Remote Workers Face Higher, Messier Taxes This Filing Season

At worst, telecommuters can be struck with double taxation, with two or more states each trying to tax the same income.

Taxes could go up this filing season for a significant number of Americans who worked at home during the pandemic, as states make competing claims to their paychecks.

Millions of people found themselves working out of their living rooms or bedrooms when lockdowns began late last winter, and very few were thinking of the tax consequences. Now, as employees prepare to file their 2020 taxes, they may find themselves stuck in a battle among states, with billions of dollars at stake.

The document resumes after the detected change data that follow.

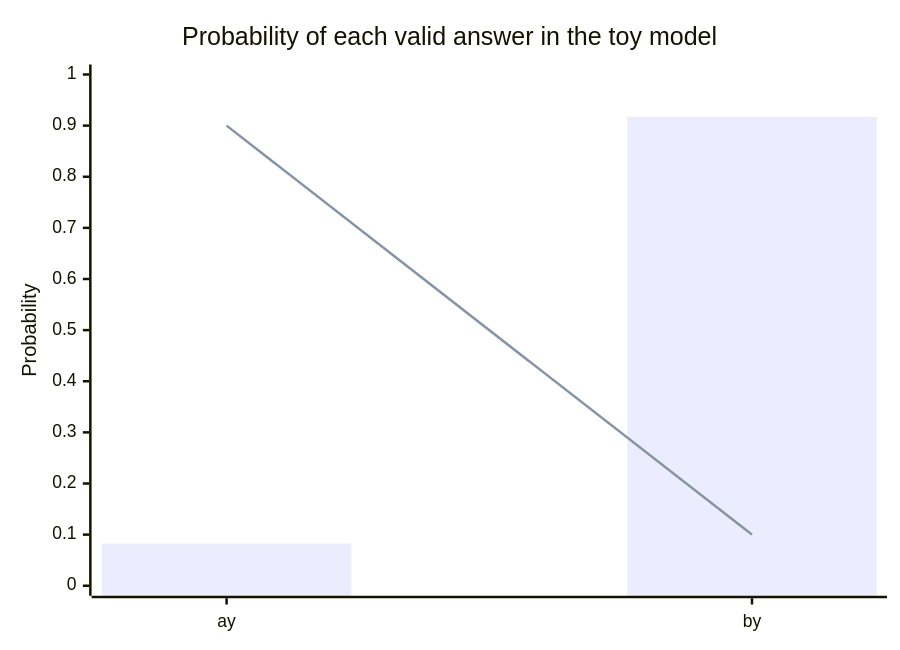
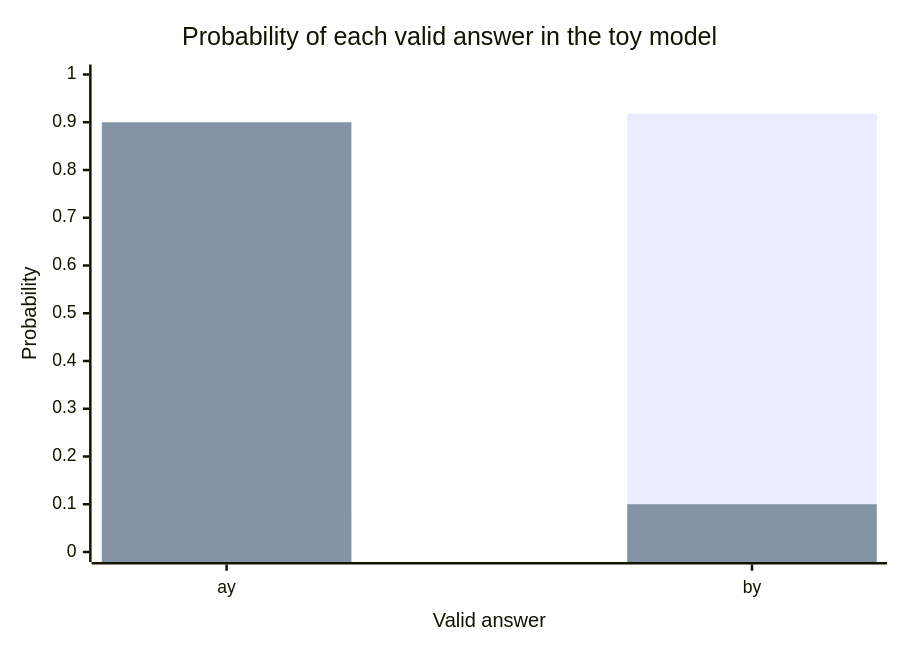
The first of 5 diagrams in book/textbook/ch02/profrod-sovereign-agent-ch02-pydantic-shop-tools-chapter.md (profrodai/sovereign-agent), drawn with Mermaid before and after one commit. The commit also changed other lines of this file and 14 other files, not shown here.

First line of the commit message:
Make every chart readable on its own: named series, titled axes, captions that explain

````diff
--- a/book/textbook/ch02/profrod-sovereign-agent-ch02-pydantic-shop-tools-chapter.md
+++ b/book/textbook/ch02/profrod-sovereign-agent-ch02-pydantic-shop-tools-chapter.md
@@ -128,8 +128,8 @@
 ```mermaid
 xychart-beta
     title "Probability of each valid answer in the toy model"
-    x-axis ["ay", "by"]
+    x-axis "Valid answer" ["ay", "by"]
     y-axis "Probability" 0 --> 1
-    bar [0.0826, 0.9174]
-    line [0.9, 0.1]
+    bar "Conditioned on validity" [0.0826, 0.9174]
+    bar "Token-by-token masking" [0.9, 0.1]
 ```
````
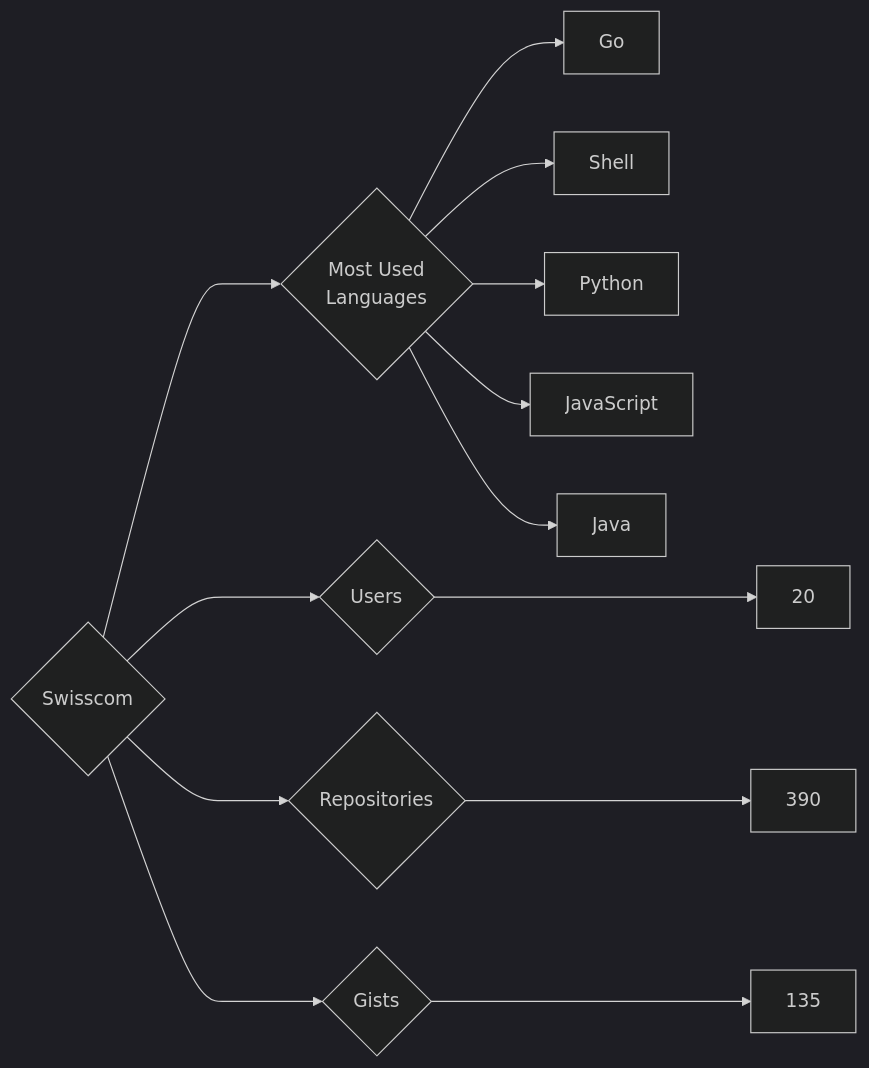
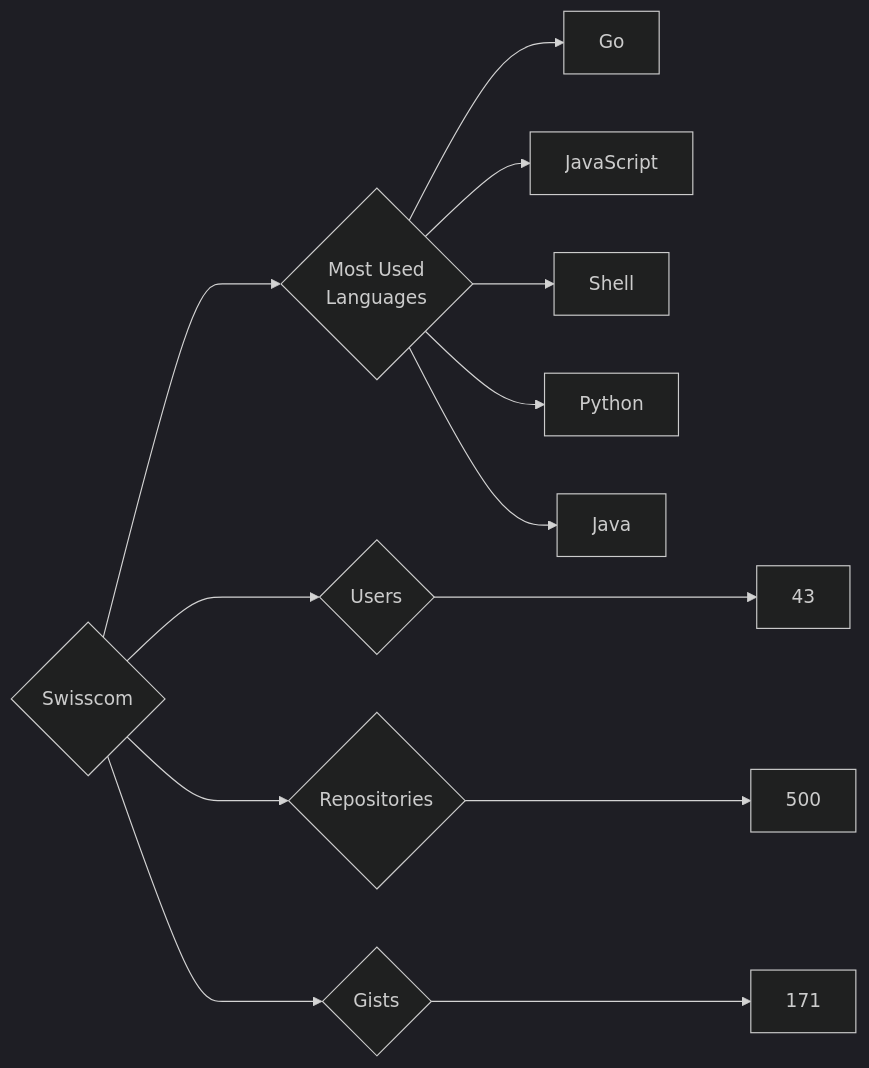
Before and after one commit to trickest/insiders: the diagram in targets/Swisscom/README.md, drawn with Mermaid (dark theme). The commit also changed 928 other files, not shown here.

````diff
--- a/targets/Swisscom/README.md
+++ b/targets/Swisscom/README.md
@@ -3,13 +3,13 @@
 ```mermaid
 graph LR
 COMPANY_NAME{Swisscom}
-COMPANY_NAME ---> U{Users} ---> UN[20]
-COMPANY_NAME ---> R{Repositories} ---> RN[390]
-COMPANY_NAME ---> G{Gists} ---> GN[135]
+COMPANY_NAME ---> U{Users} ---> UN[43]
+COMPANY_NAME ---> R{Repositories} ---> RN[500]
+COMPANY_NAME ---> G{Gists} ---> GN[171]
 COMPANY_NAME ---> ML{Most Used<br>Languages}
 ML --> Go[Go]
+ML --> JavaScript[JavaScript]
 ML --> Shell[Shell]
 ML --> Python[Python]
-ML --> JavaScript[JavaScript]
 ML --> Java[Java]
 ```
````
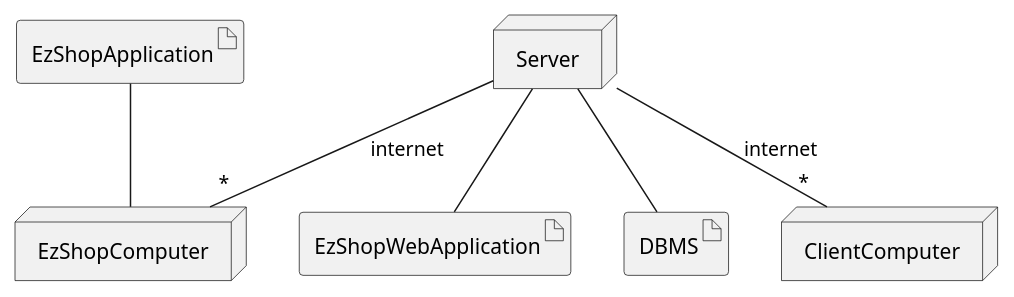
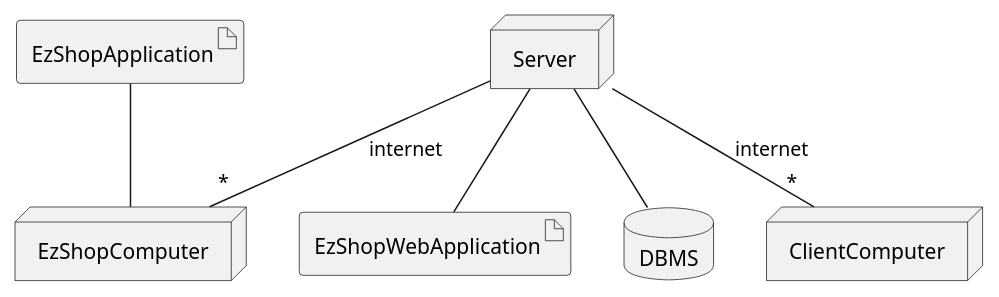
One commit to paolotron/EzshoProject31 changed diagram 11 of 11 in Deliverables/RequirementsDocument.md. Above: the diagram before and after it, drawn with PlantUML.

````diff
--- a/Deliverables/RequirementsDocument.md
+++ b/Deliverables/RequirementsDocument.md
@@ -877,18 +877,18 @@
 ```plantuml
 @startuml
 
 artifact EzShopApplication
 artifact EzShopWebApplication
 node Server
-artifact DBMS
+database DBMS
 node EzShopComputer
 node ClientComputer
 
 Server -- DBMS
 Server --"*" EzShopComputer : internet
 Server -- EzShopWebApplication
 Server --"*" ClientComputer : internet
 EzShopApplication -- EzShopComputer
 
 @enduml
 ```
````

The rules are complex and vary across the country. In some states, you're technically required to pay income taxes if you work there for just a day or two. In others, it’s 60 days. Employers don’t necessarily know the rules, and, since Covid-19 hit, many don’t even know where their workers are. Some states are already fighting in court over which jurisdiction gets to tax workers’ paychecks, and the Supreme Court has yet to weigh in.

“It’s a mess out there,” said Patrick Duffany, managing partner of tax at CohnReznick. “You need to have rules that taxpayers can comply with and you can administer.” Neither is the case right now, he said.

While some state agencies have relaxed regulations for the pandemic, only about half of states have offered any new guidance. At worst, telecommuters can be struck with double taxation, with two or more states each trying to tax the same income. People who decamped to states without income taxes, like Florida or Texas, could find they still owe a chunk of their pay to a state like New York or Massachusetts. At a minimum, taxpayers face extra paperwork and confusion.

From Alexis Leondis
It’s tempting at tax time to try to write off the costs of your home office: new screens, ergonomic chairs and high-speed internet. Unfortunately for most employees, or anyone who receives a W-2 form, that’s a fantasy. The 2017 tax law eliminated the federal write-offs previously allowed.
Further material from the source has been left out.